**What this task involves:**
Every record, from the first to the last, is to be printed again exactly.

**Data supplied:**
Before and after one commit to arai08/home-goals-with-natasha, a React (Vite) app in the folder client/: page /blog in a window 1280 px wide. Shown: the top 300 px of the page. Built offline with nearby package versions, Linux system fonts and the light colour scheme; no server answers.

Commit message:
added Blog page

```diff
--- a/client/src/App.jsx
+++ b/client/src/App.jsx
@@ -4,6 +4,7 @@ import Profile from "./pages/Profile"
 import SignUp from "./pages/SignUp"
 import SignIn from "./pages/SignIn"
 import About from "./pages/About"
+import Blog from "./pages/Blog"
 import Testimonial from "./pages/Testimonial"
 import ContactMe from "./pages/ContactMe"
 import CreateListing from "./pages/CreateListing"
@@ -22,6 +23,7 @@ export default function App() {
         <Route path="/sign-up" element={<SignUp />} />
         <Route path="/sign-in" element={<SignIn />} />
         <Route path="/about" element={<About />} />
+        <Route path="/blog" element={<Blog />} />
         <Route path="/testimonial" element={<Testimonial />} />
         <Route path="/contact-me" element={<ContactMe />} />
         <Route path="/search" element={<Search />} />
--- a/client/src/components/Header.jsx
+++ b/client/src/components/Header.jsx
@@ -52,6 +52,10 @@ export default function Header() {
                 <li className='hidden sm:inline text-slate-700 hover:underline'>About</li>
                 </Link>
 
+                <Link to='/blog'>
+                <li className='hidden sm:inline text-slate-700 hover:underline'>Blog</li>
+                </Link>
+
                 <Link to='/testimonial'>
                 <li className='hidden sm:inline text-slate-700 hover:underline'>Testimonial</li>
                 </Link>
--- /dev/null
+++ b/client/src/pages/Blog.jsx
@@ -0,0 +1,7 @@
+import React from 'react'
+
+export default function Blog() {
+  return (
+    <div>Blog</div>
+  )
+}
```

**Answer space:**
Before and after one commit to arai08/home-goals-with-natasha, a React (Vite) app in the folder client/: page /blog in a window 1280 px wide. Shown: the top 300 px of the page. Built offline with nearby package versions, Linux system fonts and the light colour scheme; no server answers.

Commit message:
added Blog page

```diff
--- a/client/src/App.jsx
+++ b/client/src/App.jsx
@@ -4,6 +4,7 @@ import Profile from "./pages/Profile"
 import SignUp from "./pages/SignUp"
 import SignIn from "./pages/SignIn"
 import About from "./pages/About"
+import Blog from "./pages/Blog"
 import Testimonial from "./pages/Testimonial"
 import ContactMe from "./pages/ContactMe"
 import CreateListing from "./pages/CreateListing"
@@ -22,6 +23,7 @@ export default function App() {
         <Route path="/sign-up" element={<SignUp />} />
         <Route path="/sign-in" element={<SignIn />} />
         <Route path="/about" element={<About />} />
+        <Route path="/blog" element={<Blog />} />
         <Route path="/testimonial" element={<Testimonial />} />
         <Route path="/contact-me" element={<ContactMe />} />
         <Route path="/search" element={<Search />} />
--- a/client/src/components/Header.jsx
+++ b/client/src/components/Header.jsx
@@ -52,6 +52,10 @@ export default function Header() {
                 <li className='hidden sm:inline text-slate-700 hover:underline'>About</li>
                 </Link>
 
+                <Link to='/blog'>
+                <li className='hidden sm:inline text-slate-700 hover:underline'>Blog</li>
+                </Link>
+
                 <Link to='/testimonial'>
                 <li className='hidden sm:inline text-slate-700 hover:underline'>Testimonial</li>
                 </Link>
--- /dev/null
+++ b/client/src/pages/Blog.jsx
@@ -0,0 +1,7 @@
+import React from 'react'
+
+export default function Blog() {
+  return (
+    <div>Blog</div>
+  )
+}
```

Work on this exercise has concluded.